(Change detection outputs)
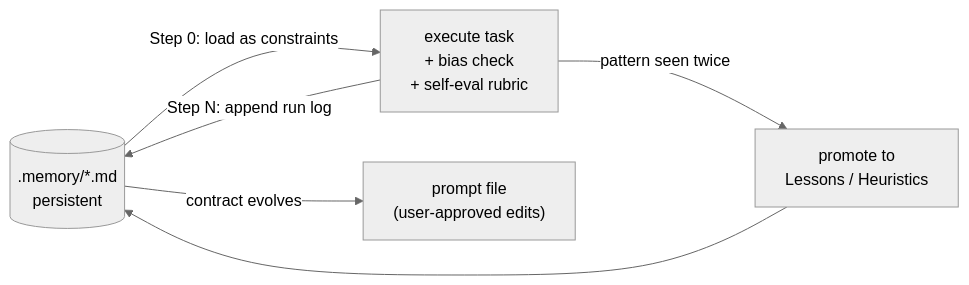
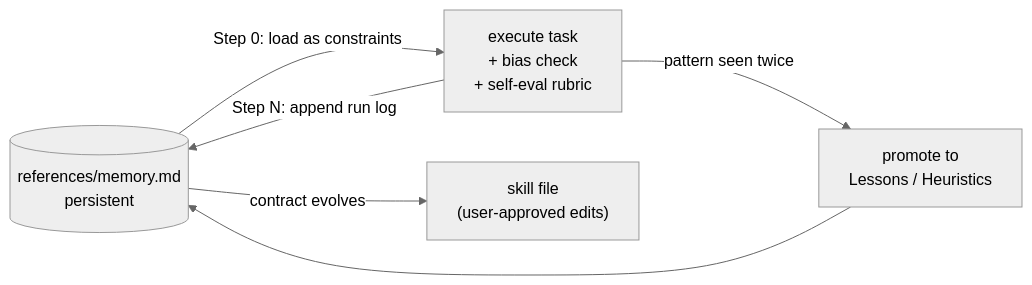
The fourth of 8 diagrams in docs/agentic/AGENTIC_ENGINEERING_ANALYSIS_AND_ADOPTION.md (pranems/SCIMServer), drawn with Mermaid (neutral theme) before and after one commit. The commit also changed other lines of this file and 103 other files, not shown here.

````diff
--- a/docs/agentic/AGENTIC_ENGINEERING_ANALYSIS_AND_ADOPTION.md
+++ b/docs/agentic/AGENTIC_ENGINEERING_ANALYSIS_AND_ADOPTION.md
@@ -187,8 +188,8 @@
 ```mermaid
 flowchart LR
-    M[(".memory/*.md\npersistent")] -->|"Step 0: load as constraints"| RUN["execute task\n+ bias check\n+ self-eval rubric"]
+    M[("references/memory.md\npersistent")] -->|"Step 0: load as constraints"| RUN["execute task\n+ bias check\n+ self-eval rubric"]
     RUN -->|"Step N: append run log"| M
     RUN -->|"pattern seen twice"| PROMOTE["promote to\nLessons / Heuristics"]
     PROMOTE --> M
-    M -->|"contract evolves"| PROMPT["prompt file\n(user-approved edits)"]
+    M -->|"contract evolves"| SKILL["skill file\n(user-approved edits)"]
 ```
````
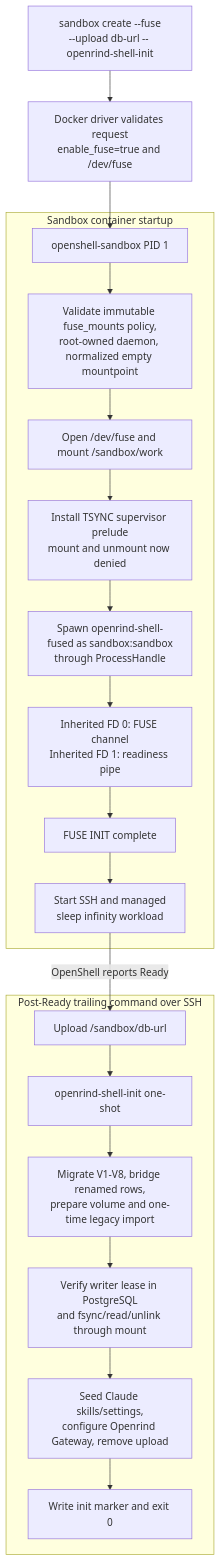
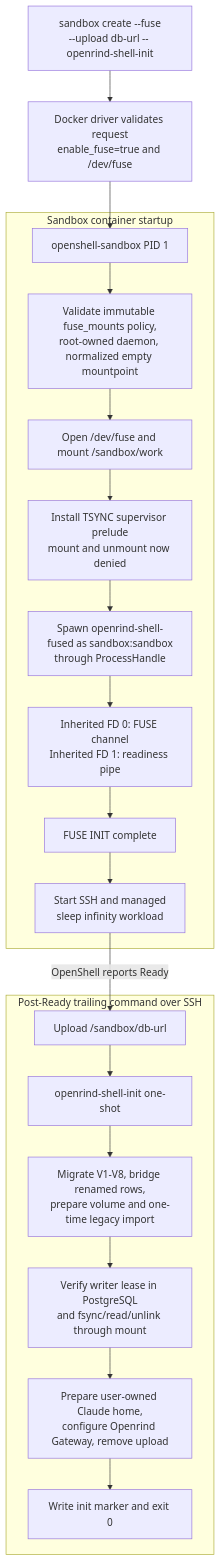
Before and after one commit to Pavitra-programmers/openeral: the first of 5 diagrams in ARCHITECTURE.md, drawn with Mermaid. The commit also changed other lines of this file and 1029 other files, not shown here.

````diff
--- a/ARCHITECTURE.md
+++ b/ARCHITECTURE.md
@@ -21,30 +22,30 @@
 ```mermaid
 flowchart TB
   create["sandbox create --fuse<br/>--upload db-url -- openrind-shell-init"]
   gate["Docker driver validates request<br/>enable_fuse=true and /dev/fuse"]
 
   subgraph container["Sandbox container startup"]
     supervisor["openshell-sandbox PID 1"]
     validate["Validate immutable fuse_mounts policy,<br/>root-owned daemon, normalized empty mountpoint"]
     mount["Open /dev/fuse and mount /sandbox/work"]
     prelude["Install TSYNC supervisor prelude<br/>mount and unmount now denied"]
     daemon["Spawn openrind-shell-fused as sandbox:sandbox<br/>through ProcessHandle"]
     fds["Inherited FD 0: FUSE channel<br/>Inherited FD 1: readiness pipe"]
     ready["FUSE INIT complete"]
     services["Start SSH and managed<br/>sleep infinity workload"]
   end
 
   subgraph trailing["Post-Ready trailing command over SSH"]
     upload["Upload /sandbox/db-url"]
     init["openrind-shell-init one-shot"]
     database["Migrate V1-V8, bridge renamed rows,<br/>prepare volume and one-time legacy import"]
     verify["Verify writer lease in PostgreSQL<br/>and fsync/read/unlink through mount"]
-    configure["Seed Claude skills/settings,<br/>configure Openrind Gateway, remove upload"]
+    configure["Prepare user-owned Claude home,<br/>configure Openrind Gateway, remove upload"]
     marker["Write init marker and exit 0"]
   end
 
   create --> gate --> supervisor --> validate --> mount --> prelude --> daemon
   daemon --> fds --> ready --> services
   services -->|"OpenShell reports Ready"| upload --> init
   init --> database --> verify --> configure --> marker
 ```
````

-- Exercise description --
Every entry above needs to be printed again exactly, with its pictures left out.

-- Completed task --
The fourth of 8 diagrams in docs/agentic/AGENTIC_ENGINEERING_ANALYSIS_AND_ADOPTION.md (pranems/SCIMServer), drawn with Mermaid (neutral theme) before and after one commit. The commit also changed other lines of this file and 103 other files, not shown here.

````diff
--- a/docs/agentic/AGENTIC_ENGINEERING_ANALYSIS_AND_ADOPTION.md
+++ b/docs/agentic/AGENTIC_ENGINEERING_ANALYSIS_AND_ADOPTION.md
@@ -187,8 +188,8 @@
 ```mermaid
 flowchart LR
-    M[(".memory/*.md\npersistent")] -->|"Step 0: load as constraints"| RUN["execute task\n+ bias check\n+ self-eval rubric"]
+    M[("references/memory.md\npersistent")] -->|"Step 0: load as constraints"| RUN["execute task\n+ bias check\n+ self-eval rubric"]
     RUN -->|"Step N: append run log"| M
     RUN -->|"pattern seen twice"| PROMOTE["promote to\nLessons / Heuristics"]
     PROMOTE --> M
-    M -->|"contract evolves"| PROMPT["prompt file\n(user-approved edits)"]
+    M -->|"contract evolves"| SKILL["skill file\n(user-approved edits)"]
 ```
````
Before and after one commit to Pavitra-programmers/openeral: the first of 5 diagrams in ARCHITECTURE.md, drawn with Mermaid. The commit also changed other lines of this file and 1029 other files, not shown here.

````diff
--- a/ARCHITECTURE.md
+++ b/ARCHITECTURE.md
@@ -21,30 +22,30 @@
 ```mermaid
 flowchart TB
   create["sandbox create --fuse<br/>--upload db-url -- openrind-shell-init"]
   gate["Docker driver validates request<br/>enable_fuse=true and /dev/fuse"]
 
   subgraph container["Sandbox container startup"]
     supervisor["openshell-sandbox PID 1"]
     validate["Validate immutable fuse_mounts policy,<br/>root-owned daemon, normalized empty mountpoint"]
     mount["Open /dev/fuse and mount /sandbox/work"]
     prelude["Install TSYNC supervisor prelude<br/>mount and unmount now denied"]
     daemon["Spawn openrind-shell-fused as sandbox:sandbox<br/>through ProcessHandle"]
     fds["Inherited FD 0: FUSE channel<br/>Inherited FD 1: readiness pipe"]
     ready["FUSE INIT complete"]
     services["Start SSH and managed<br/>sleep infinity workload"]
   end
 
   subgraph trailing["Post-Ready trailing command over SSH"]
     upload["Upload /sandbox/db-url"]
     init["openrind-shell-init one-shot"]
     database["Migrate V1-V8, bridge renamed rows,<br/>prepare volume and one-time legacy import"]
     verify["Verify writer lease in PostgreSQL<br/>and fsync/read/unlink through mount"]
-    configure["Seed Claude skills/settings,<br/>configure Openrind Gateway, remove upload"]
+    configure["Prepare user-owned Claude home,<br/>configure Openrind Gateway, remove upload"]
     marker["Write init marker and exit 0"]
   end
 
   create --> gate --> supervisor --> validate --> mount --> prelude --> daemon
   daemon --> fds --> ready --> services
   services -->|"OpenShell reports Ready"| upload --> init
   init --> database --> verify --> configure --> marker
 ```
````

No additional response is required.